Suzi Tortora: So, I've just gone through the seven senses. Now let's play with how we layer them. And this is where we're going to get into rocking and swaying. So there are first four tips I want you to keep in mind. One is, how many senses does your baby need, at any particular time to stay regulated, remember to stay and organize and be in control of their body, their actions and their feelings. The second is the rate of that sensory input. The third point is the intensity of that sensory input. And the fourth point is the duration. How long does your baby need that input coming in, to help them stay organized, and gain control of their emotions, their feelings, and their physical sensations.

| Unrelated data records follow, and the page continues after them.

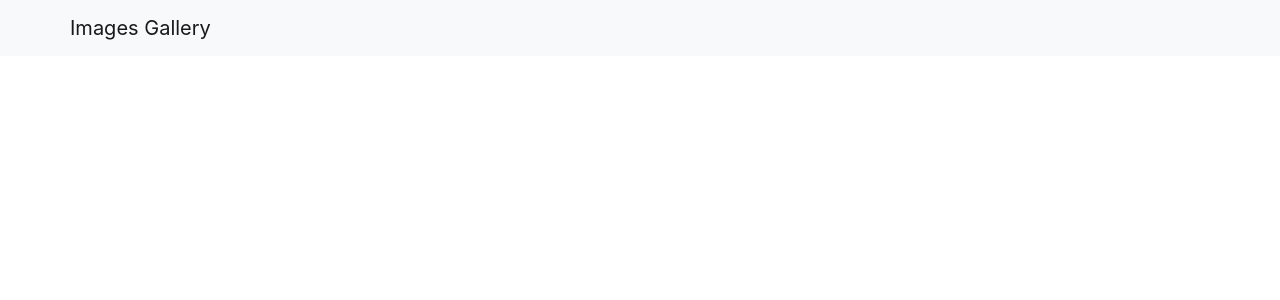
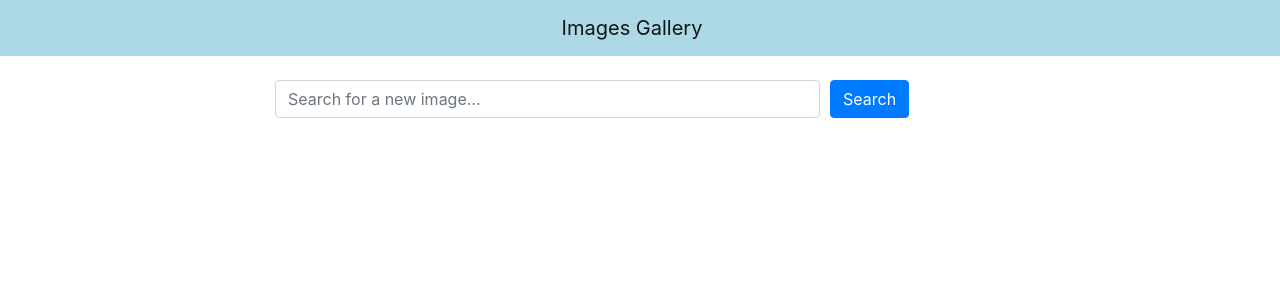
Before and after one commit to fuadsalimzade/images-gallery, a React (Create React App) app in the folder frontend/: page / in a window 1280 px wide. Shown: the top 300 px of the page. Built offline with nearby package versions, Linux system fonts and the light colour scheme.

Commit message:
Controlled environment added

```diff
--- a/frontend/src/App.js
+++ b/frontend/src/App.js
@@ -1,10 +1,21 @@
 import 'bootstrap/dist/css/bootstrap.min.css';
 import Header from './components/Header';
+import Search from './components/Search';
+import { useState } from 'react';
+
 
 function App() {
+  const [word, setWord] = useState();
+
+  const handleSearchSubmit = (e) => {
+    e.preventDefault();
+    console.log(word);
+  }
+
   return (
     <div className="App">
       <Header title="Images Gallery"/>
+      <Search word={word} setWord={setWord} handleSubmit={handleSearchSubmit}/>
     </div>
   );
 }
--- a/frontend/src/components/Header.js
+++ b/frontend/src/components/Header.js
@@ -1,11 +1,14 @@
 import React from "react";
+import { Container } from "react-bootstrap";
 import Navbar from 'react-bootstrap/Navbar';
-import Container from 'react-bootstrap/Container';
 
+const navbarStyle = {
+    backgroundColor: "lightblue"
+}
 const Header = ({title}) => {
     return (
-        <Navbar bg="light" data-bs-theme="light">
-            <Container>
+        <Navbar style={navbarStyle} data-bs-theme="light">
+            <Container className="justify-content-center">
                 <Navbar.Brand href="/">{title}</Navbar.Brand>
             </Container>
         </Navbar>
--- /dev/null
+++ b/frontend/src/components/Search.js
@@ -0,0 +1,32 @@
+import React from "react";
+import { Container, Row, Col, Button, Form } from "react-bootstrap";
+
+const Search = ({ word, setWord, handleSubmit }) => {
+  return (
+    <Container className="mt-4">
+      <Row className="justify-content-center">
+        <Col xs={12} md={8}>
+          <Form onSubmit={handleSubmit}>
+            <Form.Row>
+              <Col xs={9}>
+                <Form.Control
+                type="text"
+                onChange={(e) => setWord(e.target.value)}
+                value={word}
+                placeholder="Search for a new image..."
+                />
+              </Col>
+              <Col>
+                <Button variant="primary" type="submit">
+                  Search
+                </Button>
+              </Col>
+            </Form.Row>
+          </Form>
+        </Col>
+      </Row>
+    </Container>
+  );
+};
+
+export default Search;
```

So first, get back into your body, notice your breath. Just notice where it is, first, you don't need to change it. And then once you notice the quality of your breath in, and the quality of your breath out, take a moment to do that simple exercise. Let's breathe in for three. Maybe there's a pause, and out for four. Now let's approach the baby and take a look and see how she's doing. Oh, I see the baby's looking at me. So first, I'm just going to look without saying anything, introducing the visual sense. My facial expression is also going to engage the baby. And think about how you use your face, that's another tool for the visual sense. It's very common for us to be very animated when we engage with babies, so let's try that. And now I'm going to say something. “Good morning. How are you today?”
“Oh, you have a tummy ache, you're not feeling so well, I see you moving all around.” Let's pretend this is a real baby and she's moving all around. “Let me see if I can help you.” So maybe I'll just put my hand on her belly, as I demonstrated, and I'm talking and I'm looking at her. That's three sensory inputs. And if I feel through my sense of touch, remember I told you our hands communicate. If I see her starting to calm down, that may be all she needs. But maybe that didn't calm her down and maybe I'm thinking I'll try picking her up.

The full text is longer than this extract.